Title: Walt Whitman to Susan Stafford, 24 September 1882
Date: September 24, 1882
Source: Transcribed from digital images or a microfilm reproduction of the original item. For a description of the editorial rationale behind our treatment of the correspondence, see our statement of editorial policy.
Notes for this letter were derived from Walt Whitman, The Correspondence, ed. Edwin Haviland Miller, 6 vols. (New York: New York University Press, 1961–1977).
Location: The Charles E. Feinberg Collection of the Papers of Walt Whitman, 1839–1919, Library of Congress, Washington, D.C.
Whitman Archive ID: loc.03911
Contributors to digital file: Kirsten Clawson, Nima Najafi Kianfar, Stefan Schöberlein, and Nicole Gray
Sunday Sept: 24 '82
Your letter of over a week ago rec'd—& I should have answer'd before, but I expected to come down myself, or send word—but one thing or another delays the publication of my new book, & I am waiting for that—it is all printed and ready, & will be out early this coming week—I will bring you one when I come down—there is lots in about the pond & the old lane &c. and my times there five or six years ago—(but there are ever so many subjects in it)—
—I went round yesterday in the rain to make a short visit to Mrs Rogers1—She is pretty well, considering—complains of being weak in the limbs & flush'd with the heat, but sat in the parlor & talked very cheerful & friendly, some time—said she hoped you would come up very soon—I ask'd if she didnt intend going down to your house soon—she said no, she expected to go on east (Mass:) to see her daughter—she said Amos was to be home that Saturday evening, to stay over Sunday—ask'd me to come around & get acquainted with him—So I had a very pleasant little visit—Every thing there look'd about the same, nice & comfortable—Jane came to the door—
We have had nothing but rain, rain, here, the last three or four days—seems to pour down all day long—it is well I didn't come down early in the week as I had intended but now as I write (Sunday, late forenoon) it is very pleasant sunshiny again—as I sit here the bells are ringing for church, off aways—sounds very good—every thing quite delightful after the long dark equinoctial storm—but I just wish I was down there this minute—a day there in the woods—

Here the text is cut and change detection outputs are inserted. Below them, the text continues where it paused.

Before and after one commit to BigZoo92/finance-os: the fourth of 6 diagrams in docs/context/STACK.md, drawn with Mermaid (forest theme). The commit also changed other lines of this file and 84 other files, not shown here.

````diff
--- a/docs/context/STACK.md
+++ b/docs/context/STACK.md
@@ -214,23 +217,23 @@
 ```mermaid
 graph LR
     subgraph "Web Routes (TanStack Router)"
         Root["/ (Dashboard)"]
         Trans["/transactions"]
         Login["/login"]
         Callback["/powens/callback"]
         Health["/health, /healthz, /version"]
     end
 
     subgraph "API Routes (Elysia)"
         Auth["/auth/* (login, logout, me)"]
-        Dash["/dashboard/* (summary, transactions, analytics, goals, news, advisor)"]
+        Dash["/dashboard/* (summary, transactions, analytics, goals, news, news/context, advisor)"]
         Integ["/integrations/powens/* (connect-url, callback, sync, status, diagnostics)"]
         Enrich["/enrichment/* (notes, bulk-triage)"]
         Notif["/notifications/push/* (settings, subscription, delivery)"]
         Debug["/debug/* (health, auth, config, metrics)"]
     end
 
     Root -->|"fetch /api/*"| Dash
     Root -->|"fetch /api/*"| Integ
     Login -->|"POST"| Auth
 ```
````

—Where my books are now publish'd is 23 South 9th Street, Philadelphia2 (not far from Leary's book store)—and they have fixed me up a big table and arm chair, by a window up stairs, all to myself—& there I go for an hour or two or three, every day if I like—the whole building is stuff'd with books, some old, some very costly, some very rare—all the histories, dictionaries &c. you can think of, & everything else—
—Nothing very new with me—I still keep well—eat my rations every time—I havn't seen or heard any thing of Harry or any of you for a long time—except I saw Joe3 at the ferry over a week ago—I want to come down Friday next, to Kirkwood, in the usual 4 o'clock train—shall be down Friday4—Love to you and George, Ruthy & all—
2. On September 24 the Springfield Republican said: "It is to be regretted that Whitman had not the patience to wait for some firm of consequence to take up the task Osgood so feebly laid down," and then cited an objectionable advertisement of Leaves of Grass, undoubtedly the one referred to in The Critic of October 7: "We learn from Messrs. Rees Welsh & Co. , of Philadelphia, that 'the party who inserted the advertisement' in which Mr. W's 'Leaves of Grass' was characterized as 'a daisy' 'has no longer charge of that department.'" [back]
3. Susan Stafford's son-in-law, Joseph L. Browning. [back]
4. Whitman went to Glendale on September 30, Saturday, and remained there until October 3 (Whitman's Commonplace Book, Charles E. Feinberg Collection of the Papers of Walt Whitman, 1839–1919, Library of Congress, Washington, D.C.). See the jottings in November Boughs (Philadelphia: David McKay, 1888), 76–77. [back]